A side note, Profesora Mercedes also noted that in real life, Gael is a Fresa (he is from Guadalajara). His parents were moderately famous artists of some sort (theater I think...). However, he both embraces his Fresa-ness (lives in London, dated Natalie Portman, ect) and rejects it (doesn't wash or cut his hair frequently, wears holy jeans to Fresa weddings, ect). This part of the discussion is what reminded me of the Star Bellied Sneeches (or maybe Los Hijos de la Malinche if you've ever read Octavio Paz).

Whats better? I don't know, probably distancing myself from any one cultural die-hard is best. Do I make much sense explaining something I know very little about? Probably not. Its interesting though.

Saturday, December 5, 2009

Los Raperos de Guadalajara

Went to a skateshop yesterday and saw a bunch of teeny boppers participating in a batalla free-style rap. Thats Spanish for free-style rap battle. Some of those kids could really flow. However, my knowledge of Mexican slang only goes but so far and the sound system was pretty close to awful, so I didn't catch but every 50th word or so. It was still good to see. I got a private spit-sesh outside the shop when I told one of the losers that to me, he won, because he was "más fluido". The shop itself was really cool. It had a bunch of skate ramps in the back of the store in a room about the size of a basketball court. They held the Batalla in that room. I wish I had brought my camera.
The rest of my night was nice, but nothing notable happened. I was really tired. I DID pull out my one break-dance move (six step) on the dance floor of this really posh club when they played that new Pit Bull jam. And I got to ride in the back of a truck with the ladies.
Today I saw a movie, Gomorra. Italian "hood" movie about corruption. I'm really tired now. It was over two hours long and subtitled in Spanish. It took a lot out of me to understand the dialogues. I liked the director a lot and the story lines were pretty decent.
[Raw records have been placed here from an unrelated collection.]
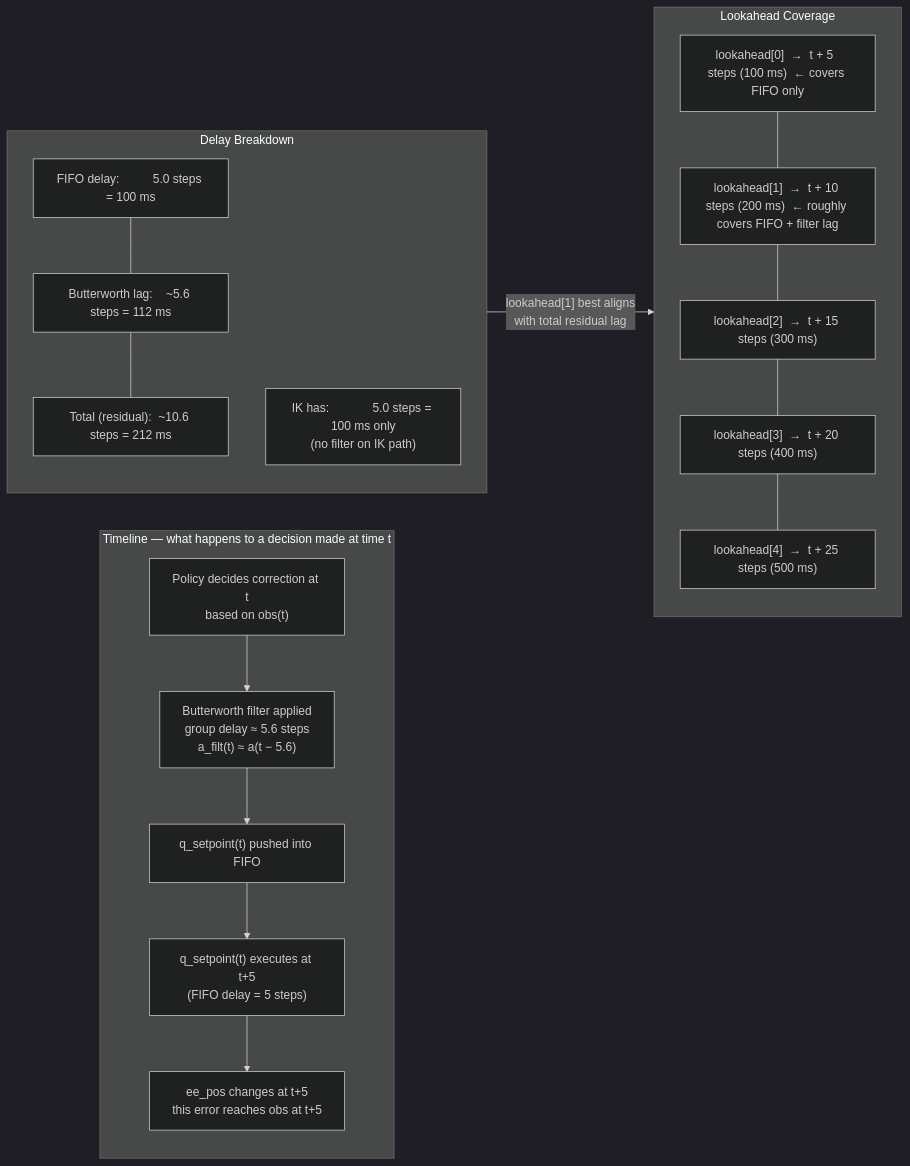
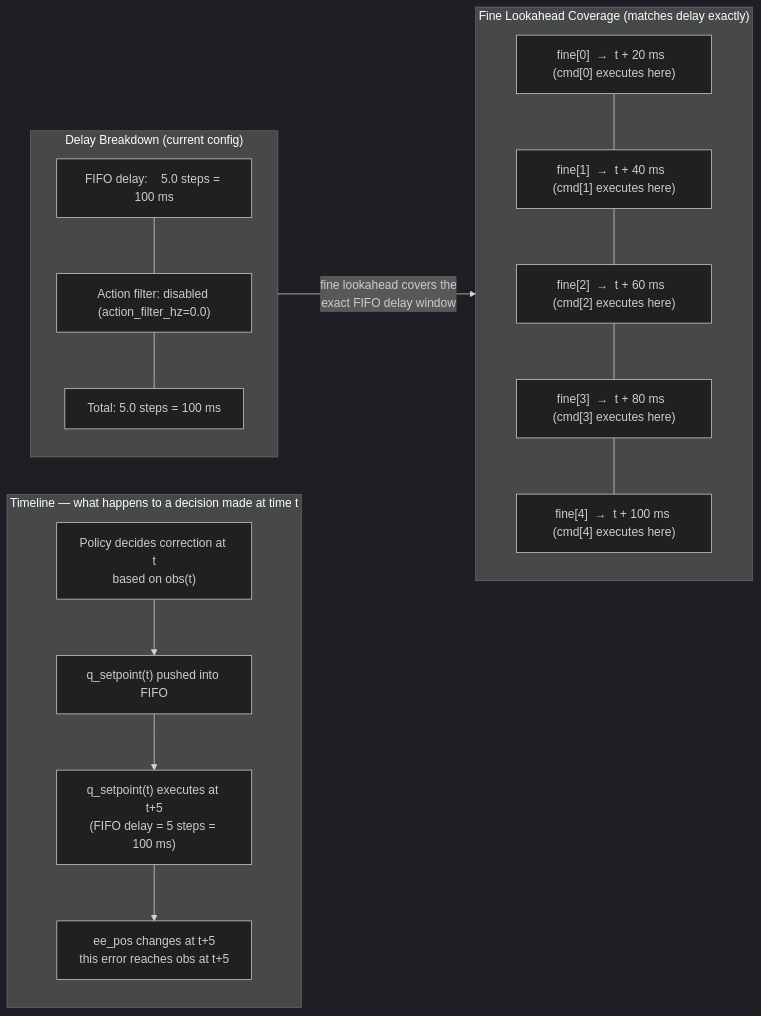
Before and after one commit to isaac0804/franka-ee-tracking: the third of 3 diagrams in docs/architecture.md, drawn with Mermaid (dark theme). The commit also changed other lines of this file, not shown here.

First line of the commit message:
Update docs/architecture.md for transformer + correct obs dim

````diff
--- a/docs/architecture.md
+++ b/docs/architecture.md
@@ -135,36 +164,33 @@
 ```mermaid
 flowchart LR
     subgraph TIMELINE["Timeline — what happens to a decision made at time t"]
         direction TB
 
         PT["Policy decides correction at t\nbased on obs(t)"]
-        BW["Butterworth filter applied\ngroup delay ≈ 5.6 steps\na_filt(t) ≈ a(t − 5.6)"]
         QS["q_setpoint(t) pushed into FIFO"]
-        EX["q_setpoint(t) executes at t+5\n(FIFO delay = 5 steps)"]
+        EX["q_setpoint(t) executes at t+5\n(FIFO delay = 5 steps = 100 ms)"]
         EE["ee_pos changes at t+5\nthis error reaches obs at t+5"]
 
-        PT --> BW --> QS --> EX --> EE
+        PT --> QS --> EX --> EE
     end
 
-    subgraph BREAKDOWN["Delay Breakdown"]
+    subgraph BREAKDOWN["Delay Breakdown (current config)"]
         direction TB
-        DLY1["FIFO delay:          5.0 steps = 100 ms"]
-        DLY2["Butterworth lag:    ~5.6 steps = 112 ms"]
-        DLY3["Total (residual):  ~10.6 steps = 212 ms"]
-        DLY4["IK has:             5.0 steps = 100 ms only\n(no filter on IK path)"]
+        DLY1["FIFO delay:    5.0 steps = 100 ms"]
+        DLY2["Action filter: disabled (action_filter_hz=0.0)"]
+        DLY3["Total:         5.0 steps = 100 ms"]
         DLY1 --- DLY2 --- DLY3
-        DLY4
     end
 
-    subgraph COVERAGE["Lookahead Coverage"]
+    subgraph COVERAGE["Fine Lookahead Coverage (matches delay exactly)"]
         direction TB
-        LA0["lookahead[0]  →  t + 5  steps (100 ms)  ← covers FIFO only"]
-        LA1["lookahead[1]  →  t + 10 steps (200 ms)  ← roughly covers FIFO + filter lag"]
-        LA2["lookahead[2]  →  t + 15 steps (300 ms)"]
-        LA3["lookahead[3]  →  t + 20 steps (400 ms)"]
-        LA4["lookahead[4]  →  t + 25 steps (500 ms)"]
+        LA0["fine[0]  →  t + 20 ms  (cmd[0] executes here)"]
+        LA1["fine[1]  →  t + 40 ms  (cmd[1] executes here)"]
+        LA2["fine[2]  →  t + 60 ms  (cmd[2] executes here)"]
+        LA3["fine[3]  →  t + 80 ms  (cmd[3] executes here)"]
+        LA4["fine[4]  →  t + 100 ms (cmd[4] executes here)"]
         LA0 --- LA1 --- LA2 --- LA3 --- LA4
     end
 
-    BREAKDOWN -->|"lookahead[1] best aligns\nwith total residual lag"| COVERAGE
+    BREAKDOWN -->|"fine lookahead covers the\nexact FIFO delay window"| COVERAGE
 ```
````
Lots of blood. Every time a gun went off I jumped. There is this great scene where these two adolecent boys are shooting off barettas and oozies at a lake in their tightie whities. Later on in the movie, their dead bodies end up getting dumptrucked into the ocean. I place this spoiler in here because if you ever actually see this movie, by the end of it you will think that they are so obnoxious that you will totally see it coming anyway. I would recommend seeing it only if you're sitting down some place comfortable.

Thursday, December 3, 2009


So I was looking up youtube videos in español about prenatal care to use as a visual for my medical Spanish presentation on Premature Labor. I stumbled upon this anti-abortion rap and decided I needed to share it with my friends.

Warning, this is pretty graphic and disturbing. I am trying to look at it through a cultural lens. Abortion is illegal in almost every case in México. I'm pretty sure that the birthplace-of-birth-control (that would be México, ya'll) only performs elected abortions in cases of rape and when the mother's life is in danger.

I'll just say this one more time. Whoah.